*** Opening EXTRACTED DATA ***

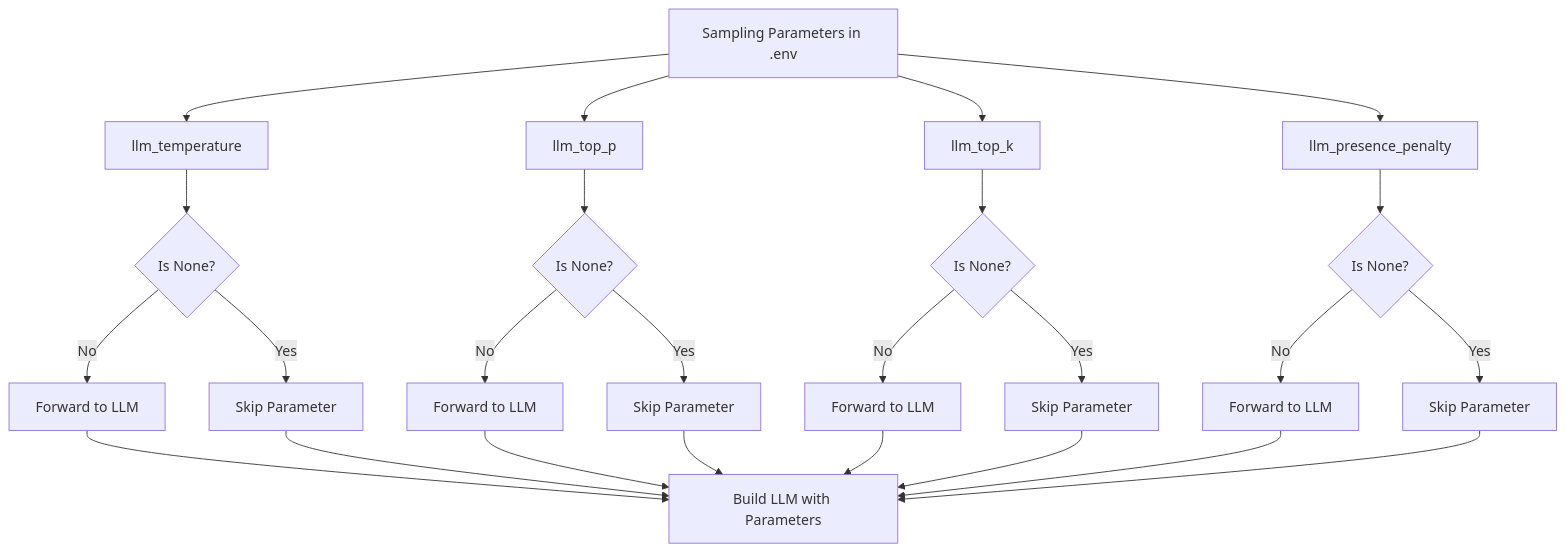
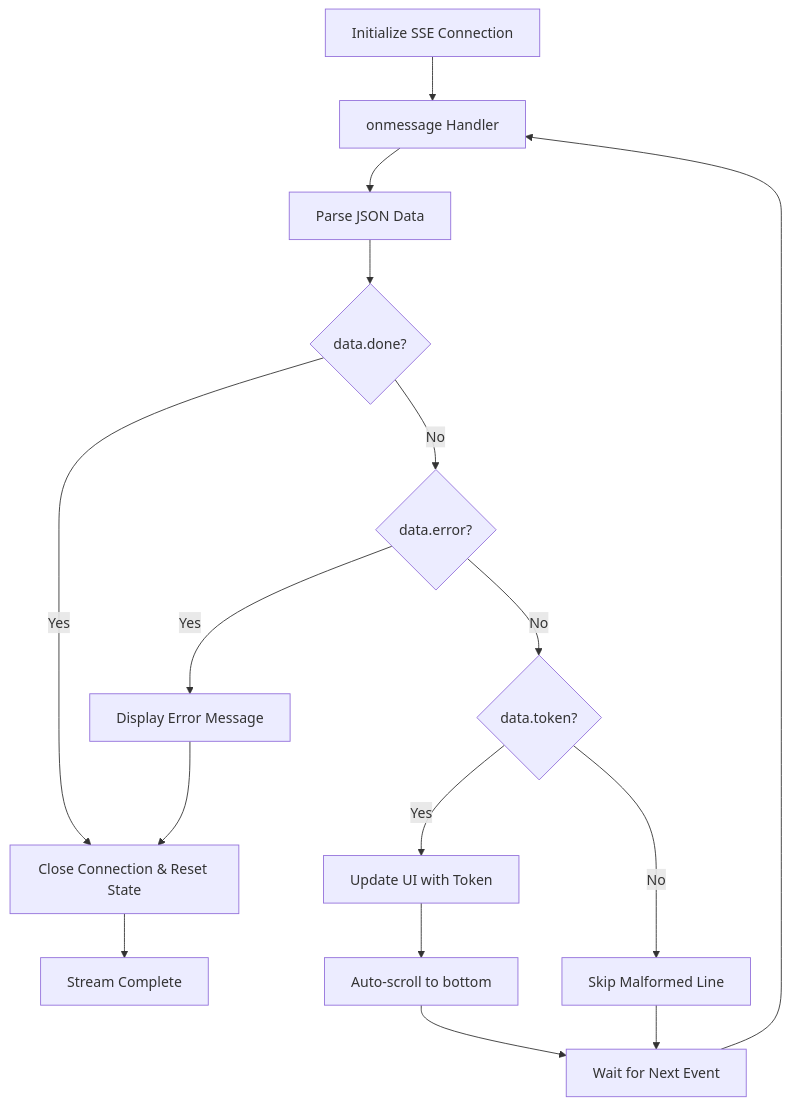
One commit to ognelis/cafetera_hr_bot changed diagram 12 of 23 in .qoder/repowiki/en/content/API Reference/RAG Microservice Architecture.md. Above: the diagram before and after it, drawn with Mermaid. The commit also changed other lines of this file and 51 other files, not shown here.

````diff
--- a/.qoder/repowiki/en/content/API Reference/RAG Microservice Architecture.md
+++ b/.qoder/repowiki/en/content/API Reference/RAG Microservice Architecture.md
@@ -264,27 +622,18 @@
 ```mermaid
 flowchart TD
-Config["Sampling Parameters in .env"] --> Temperature["llm_temperature"]
-Config --> TopP["llm_top_p"]
-Config --> TopK["llm_top_k"]
-Config --> Presence["llm_presence_penalty"]
-Temperature --> CheckTemp{"Is None?"}
-TopP --> CheckTopP{"Is None?"}
-TopK --> CheckTopK{"Is None?"}
-Presence --> CheckPresence{"Is None?"}
-CheckTemp --> |No| ForwardTemp["Forward to LLM"]
-CheckTemp --> |Yes| SkipTemp["Skip Parameter"]
-CheckTopP --> |No| ForwardTopP["Forward to LLM"]
-CheckTopP --> |Yes| SkipTopP["Skip Parameter"]
-CheckTopK --> |No| ForwardTopK["Forward to LLM"]
-CheckTopK --> |Yes| SkipTopK["Skip Parameter"]
-CheckPresence --> |No| ForwardPresence["Forward to LLM"]
-CheckPresence --> |Yes| SkipPresence["Skip Parameter"]
-ForwardTemp --> BuildLLM["Build LLM with Parameters"]
-ForwardTopP --> BuildLLM
-ForwardTopK --> BuildLLM
-ForwardPresence --> BuildLLM
-SkipTemp --> BuildLLM
-SkipTopP --> BuildLLM
-SkipTopK --> BuildLLM
-SkipPresence --> BuildLLM
+Init["Initialize SSE Connection"] --> OnMessage["onmessage Handler"]
+OnMessage --> ParseData["Parse JSON Data"]
+ParseData --> CheckDone{"data.done?"}
+CheckDone --> |Yes| CloseStream["Close Connection & Reset State"]
+CheckDone --> |No| CheckError{"data.error?"}
+CheckError --> |Yes| ShowError["Display Error Message"]
+CheckError --> |No| CheckToken{"data.token?"}
+CheckToken --> |Yes| UpdateUI["Update UI with Token"]
+CheckToken --> |No| SkipLine["Skip Malformed Line"]
+ShowError --> CloseStream
+UpdateUI --> ScrollToBottom["Auto-scroll to bottom"]
+ScrollToBottom --> WaitNext["Wait for Next Event"]
+WaitNext --> OnMessage
+SkipLine --> WaitNext
+CloseStream --> End["Stream Complete"]
 ```
````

*** Closing EXTRACTED DATA ***

TASK ITEM →
The answer should consist of all lines from the records above that hold the word "Connection".

ANSWER TO THE EXERCISE →
+Init["Initialize SSE Connection"] --> OnMessage["onmessage Handler"]
+CheckDone --> |Yes| CloseStream["Close Connection & Reset State"]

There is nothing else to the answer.